On June 5, 1998, a meeting was held at Hyten Corporation, between Bill Knapp, director of sales, and John Rich, director of engineering. The purpose of the meeting was to discuss the development of a new product for a special customer application. The requirements included a very difficult, tight-time schedule. The key to the success of the project would depend on timely completion of individual tasks by various departments.
Bill Knapp: The Business Development Department was established to provide coordination between departments, but they have not really helped. They just stick their nose in when things are going good and mess everything up. They have been out to see several customers, giving them information and delivery dates that we can't possibly meet.

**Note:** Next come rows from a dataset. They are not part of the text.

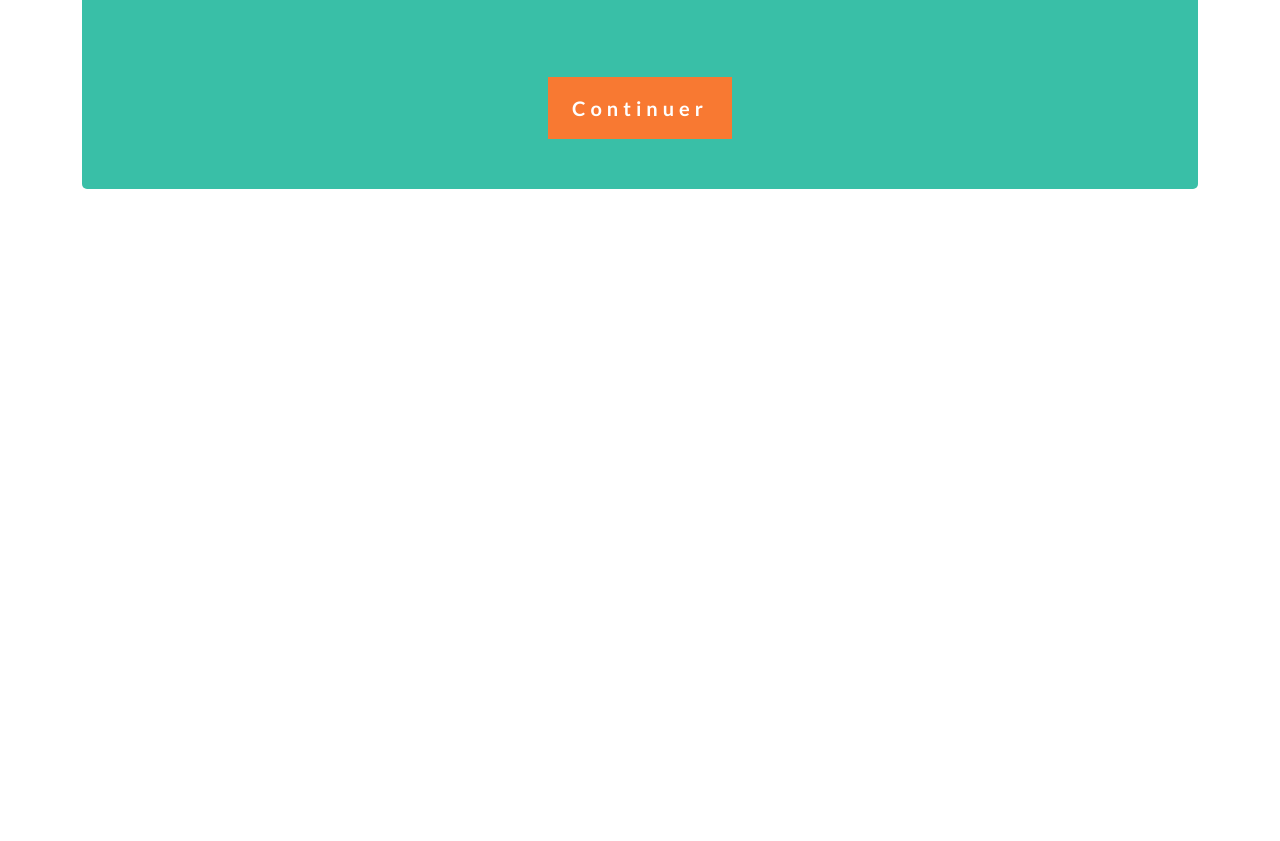
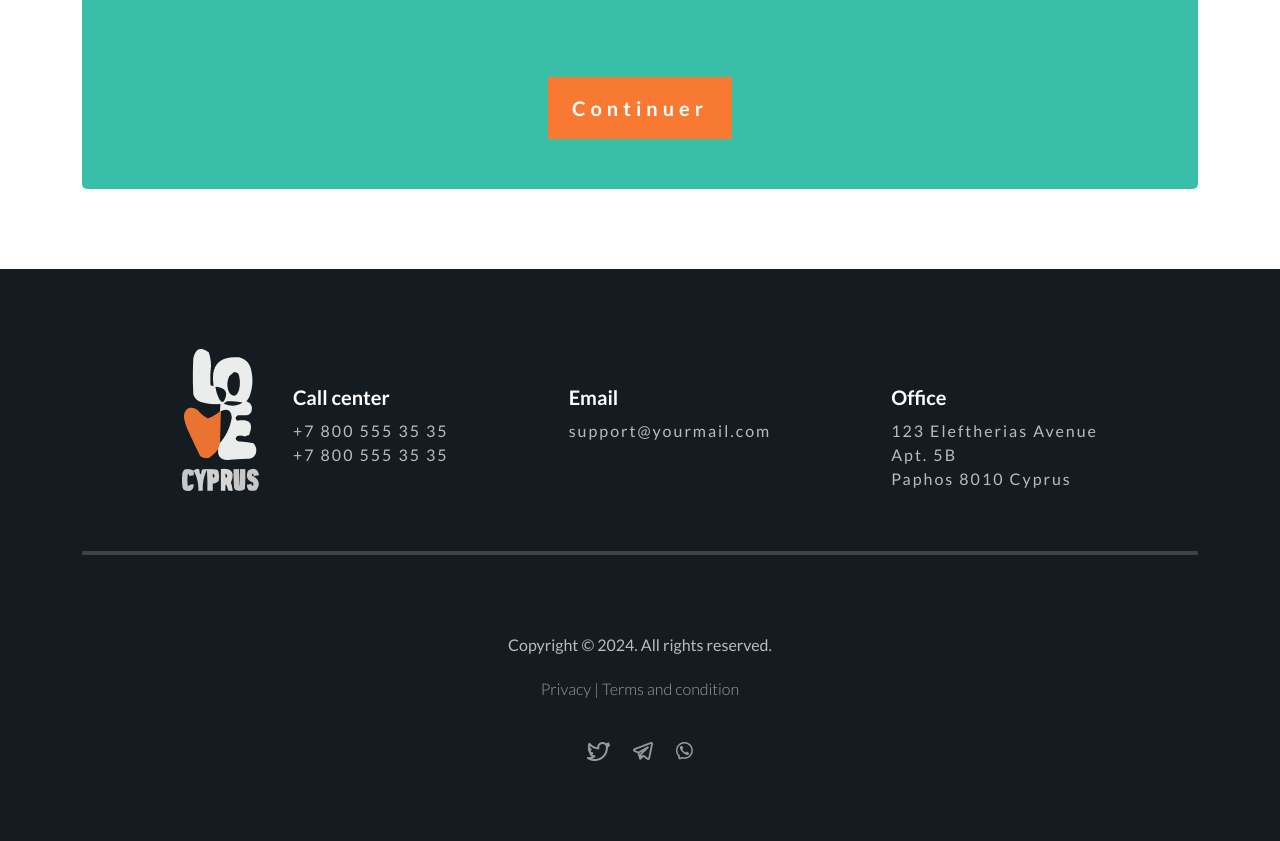
Before and after one commit to Niki52/travel, a plain HTML site: page index.html in a window 1280 px wide. Shown: the part 7161-8002 px from the top of the page. Before the commit the page ends 7430 px from the top, so only its background shows below. Drawn offline with nearby package versions, Linux system fonts and the light colour scheme; a web font is replaced by a local one.

Commit message:
Add files via upload
создание подвала

```diff
--- a/index.html
+++ b/index.html
@@ -287,4 +287,46 @@
         </div>
     </div>
 </body>
+
+<!-- создание подвала -->
+
+<footer>
+    <div class="container">
+
+        <div class="footer">
+            <div class="logo"><img src="./img/Group 10.png" alt=""></div>
+            <div class="center">
+                <div class="call">
+                    <h1>Call center</h1>
+                    <p>+7 800 555 35 35</p>
+                    <p class="text">+7 800 555 35 35</p>
+                </div>
+                <div class="email">
+                    <h1>Email</h1>
+                    <p>support@yourmail.com</p>
+                </div>
+                <div class="office">
+                    <h1>Office</h1>
+                    <p>123 Eleftherias Avenue</p>
+                    <p class="text">Apt. 5B</p>
+                    <p class="text">Paphos 8010 Cyprus</p>
+                </div>
+            </div>
+        </div>
+
+        <div class="line"></div>
+
+        <div class="copiraght">
+            <h1>Copyright © 2024. All rights reserved.</h1>
+            <p>Privacy | Terms and condition</p>
+            <div class="imgs">
+                <img src="./img/Vector.png" alt="">
+                <img src="./img/Vector (1).png" alt="">
+                <img src="./img/Group 11.png" alt="">
+            </div>
+        </div>
+
+    </div>
+</footer>
+
 </html>
--- a/style/style.css
+++ b/style/style.css
@@ -545,3 +545,79 @@ body{
     border-radius: 100px;
     background-color: #ff5e00;
 }
+
+
+
+footer{
+    background-color: #151C21;
+}
+.footer{
+    padding-top: 80px;
+    display: flex;
+    justify-content: space-between;
+}
+.footer .center{
+    display: flex;
+}
+.footer .logo{
+    margin-left: 100px;
+}
+.footer .call{
+    margin-right: 120px;
+}
+.footer .email{
+    margin-right: 120px;
+}
+.footer .office{
+    margin-right: 100px;
+}
+.footer h1{
+    margin-top: 36px;
+    font-family: 'Lato';
+    font-weight: 700;
+    color: #FFFFFF;
+    font-size: 20px;
+}
+.footer p{
+    margin-top: 10px;
+    font-family: 'Lato';
+    font-weight: 400;
+    color: #BBBBBB;
+    font-size: 16px;
+    letter-spacing: 2px;
+    margin-bottom: 0px;
+}
+.footer .text{
+    margin-top: 0;
+}
+footer .line{
+    border: 2px solid #414141;
+    margin-top: 60px;
+}
+.copiraght{
+    display: flex;
+    align-items: center;
+    flex-direction: column;
+    margin-top: 80px;
+}
+.copiraght h1{
+    font-family: 'Lato';
+    font-weight: 400;
+    color: #BBBBBB;
+    font-size: 16px;
+}
+.copiraght p{
+    font-family: 'Lato';
+    font-weight: 300;
+    color: #9c9c9c;
+    font-size: 16px;
+    margin-top: 15px;
+}
+.copiraght img{
+    margin-top: 25px;
+    margin-left: 10px;
+    margin-right: 10px;
+}
+.copiraght .imgs{
+    margin-bottom: 80px;
+}
```
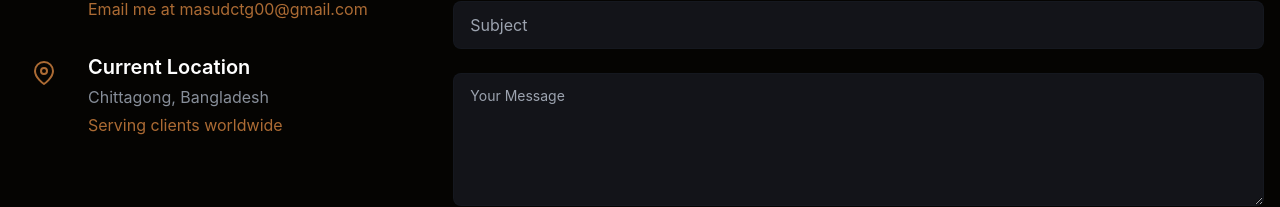
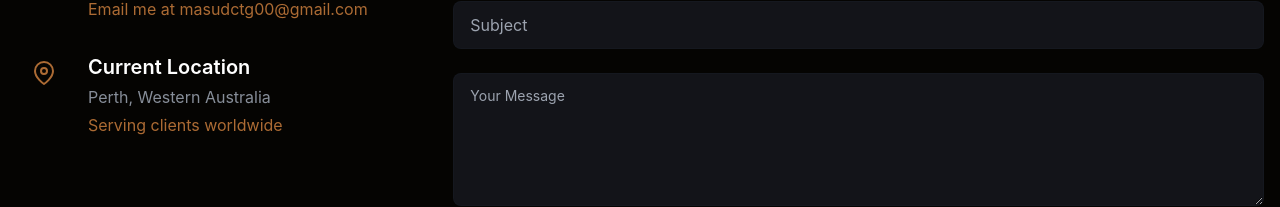
Before and after one commit to abdullah-masud/My-Portfolio, a React (Create React App) app: page / in a window 1280 px wide. Shown: the part 3385-3592 px from the top of the page. Built offline with nearby package versions, Linux system fonts and the light colour scheme.

Commit message:
updated resume

```diff
--- a/src/Pages/Home/Contact.js
+++ b/src/Pages/Home/Contact.js
@@ -34,7 +34,7 @@ const Contact = () => {
                             </div>
                             <div>
                                 <h4 className='text-xl mb-1 text-white font-semibold'>Current Location</h4>
-                                <p className='mb-1 text-paragraph'>Chittagong, Bangladesh</p>
+                                <p className='mb-1 text-paragraph'>Perth, Western Australia</p>
                                 <p className='text-accent font-normal '>Serving clients worldwide</p>
                             </div>
                         </div>
--- a/src/Pages/Home/Hero.js
+++ b/src/Pages/Home/Hero.js
@@ -1,7 +1,7 @@
 import React from 'react';
 import { Link } from 'react-scroll';
 import image from '../../assets/img/person.png'
-import resume from '../../assets/resume/Resume-Masud.pdf'
+import resume from '../../assets/resume/Abdulla - resume_web.pdf'
 
 const Hero = () => {
     return (
```
Also changed, not shown: 2 other files (tests, documents, lock files or other folders).
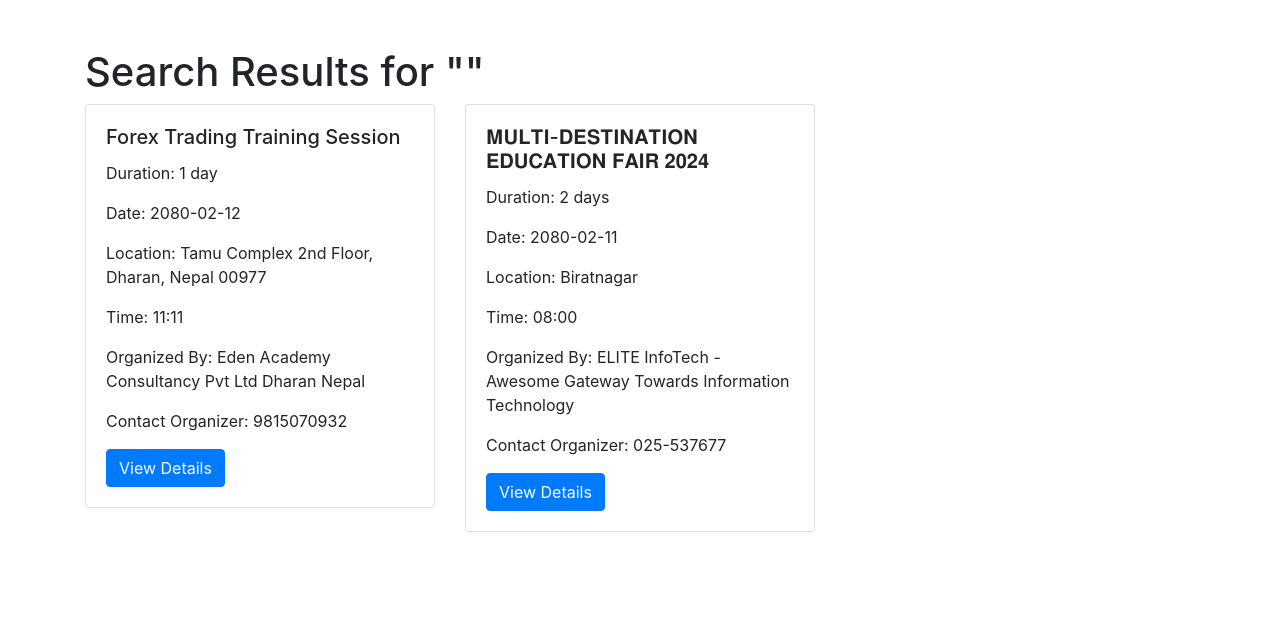
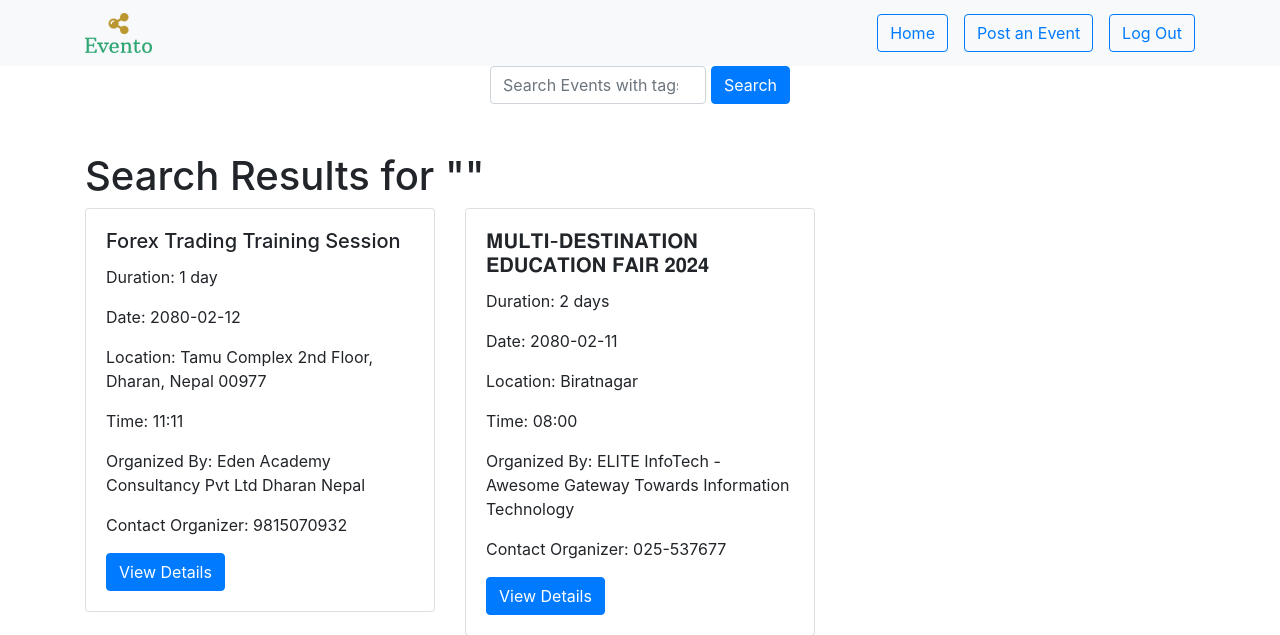
Before and after one commit to BibekRai44/Evento, a Flask app: template templates/search_results.html in a window 1280 px wide. Shown: the top 635 px of the page. Run offline with Flask 3, Linux system fonts and the light colour scheme; the template is opened without the code that fills it: values that come from a table or form of the project are taken from there, others are empty; some libraries are stand-ins or nearby versions.

Commit message:
added home button and search bar

```diff
--- a/templates/search_results.html
+++ b/templates/search_results.html
@@ -11,6 +11,40 @@
     </style>
 </head>
 <body>
+    <nav class="navbar navbar-expand-lg navbar-light bg-light">
+        <div class="container">
+            <a class="navbar-brand" href="{{url_for('dashboard')}}">
+                <img src="/static/logo/png/logo-no-background.png" height="40px" width="auto">
+            </a>
+            <button class="navbar-toggler" type="button" data-toggle="collapse" data-target="#navbarNav" aria-controls="navbarNav" aria-expanded="false" aria-label="Toggle navigation">
+                <span class="navbar-toggler-icon"></span>
+            </button>
+            <div class="collapse navbar-collapse justify-content-end" id="navbarNav">
+                <ul class="navbar-nav">
+                    <li class="nav-item mr-3">
+                        <button class="btn btn-outline-primary"><a href="{{url_for('dashboard')}}">Home</a></button>
+                    </li>
+                    <li class="nav-item mr-3">
+                        <button class="btn btn-outline-primary"><a href="{{url_for('post_event')}}">Post an Event</a></button>
+                    </li>
+                    <li class="nav-item">
+                        <button class="btn btn-outline-primary"><a href="{{url_for('logout')}}">Log Out</a></button>
+                    </li>
+                </ul>
+            </div>
+        </div>
+    </nav>
+    <div style="display: flex; justify-content: center;">
+        <div style="display: flex; justify-content: center;">
+            <form action="{{ url_for('search') }}" method="POST">
+                <div class="form-outline" data-mdb-input-init style="width: 300px; display: flex;">
+                    <input id="search-focus" type="search" class="form-control" name="search_query" placeholder="Search Events with tags" style="flex: 1;">
+                    <button type="submit" class="btn btn-primary" style="margin-left: 5px;">Search</button>
+                </div>
+            </form>
+
+        </div>
+    </div>
     <div class="container mt-5">
         <h1>Search Results for "{{ search_query }}"</h1>
         <div class="row">
```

John Rich: I have several engineers who have MBA degrees and are pushing hard for better positions within engineering or management. They keep talking that formal project management is what we should have at Hyten. The informal approach we use just doesn't work all the time. But I'm not sure that just any type of project management will work in our division.
Knapp: Well, I wonder who Business Development will tap to coordinate this project? It would be better to get the manager from inside the organization instead of hiring someone from outside.
*Reprinted from H. Kerzner, Applied Project Management: Best Practices on Implementation. New York: John Wiley, 2000, pp. 397-406.
Was this article helpful?